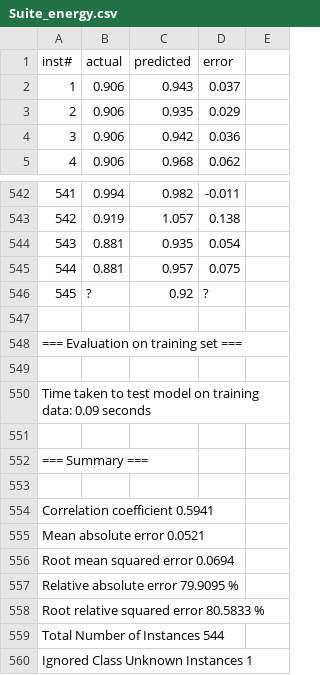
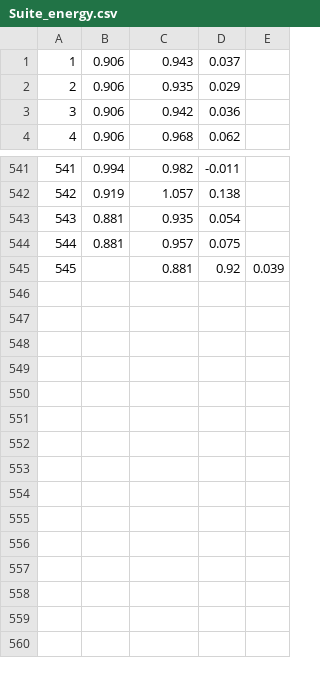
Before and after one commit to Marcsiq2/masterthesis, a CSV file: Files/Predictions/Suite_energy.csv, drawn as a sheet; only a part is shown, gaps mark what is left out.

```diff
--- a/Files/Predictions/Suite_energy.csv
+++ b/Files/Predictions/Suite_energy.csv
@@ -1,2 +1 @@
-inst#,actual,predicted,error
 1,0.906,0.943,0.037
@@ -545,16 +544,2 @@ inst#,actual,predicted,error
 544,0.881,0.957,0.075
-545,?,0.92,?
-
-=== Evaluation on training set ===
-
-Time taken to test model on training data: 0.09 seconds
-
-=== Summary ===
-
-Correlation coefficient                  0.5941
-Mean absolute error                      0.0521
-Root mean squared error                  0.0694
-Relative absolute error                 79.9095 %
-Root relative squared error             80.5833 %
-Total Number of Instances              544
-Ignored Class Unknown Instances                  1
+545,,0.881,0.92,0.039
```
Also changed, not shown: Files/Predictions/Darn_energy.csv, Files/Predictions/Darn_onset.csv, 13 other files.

Problem to solve: Using the records above, pull out each line where the word "squared" occurs.

Worked solution:
-Root mean squared error                  0.0694
-Root relative squared error             80.5833 %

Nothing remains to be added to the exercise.